Dataset →
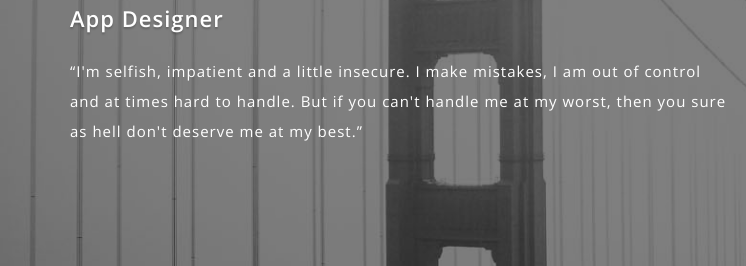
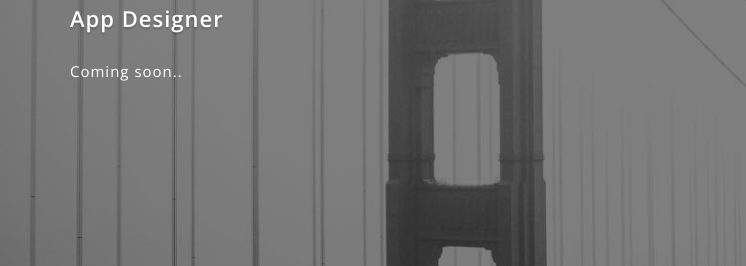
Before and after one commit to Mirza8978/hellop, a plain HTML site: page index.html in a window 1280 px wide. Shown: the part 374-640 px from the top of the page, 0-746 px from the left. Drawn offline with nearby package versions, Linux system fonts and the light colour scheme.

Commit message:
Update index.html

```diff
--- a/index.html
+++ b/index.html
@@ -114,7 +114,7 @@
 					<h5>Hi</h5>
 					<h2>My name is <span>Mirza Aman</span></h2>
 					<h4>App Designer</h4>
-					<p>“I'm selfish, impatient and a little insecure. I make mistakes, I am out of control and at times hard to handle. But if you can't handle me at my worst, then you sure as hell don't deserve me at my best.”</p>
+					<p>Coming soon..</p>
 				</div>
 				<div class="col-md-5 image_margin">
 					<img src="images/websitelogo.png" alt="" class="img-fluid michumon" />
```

Work instruction → Of the records above, copy each line that includes "class".

Reply →
 				<div class="col-md-5 image_margin">
 					<img src="images/websitelogo.png" alt="" class="img-fluid michumon" />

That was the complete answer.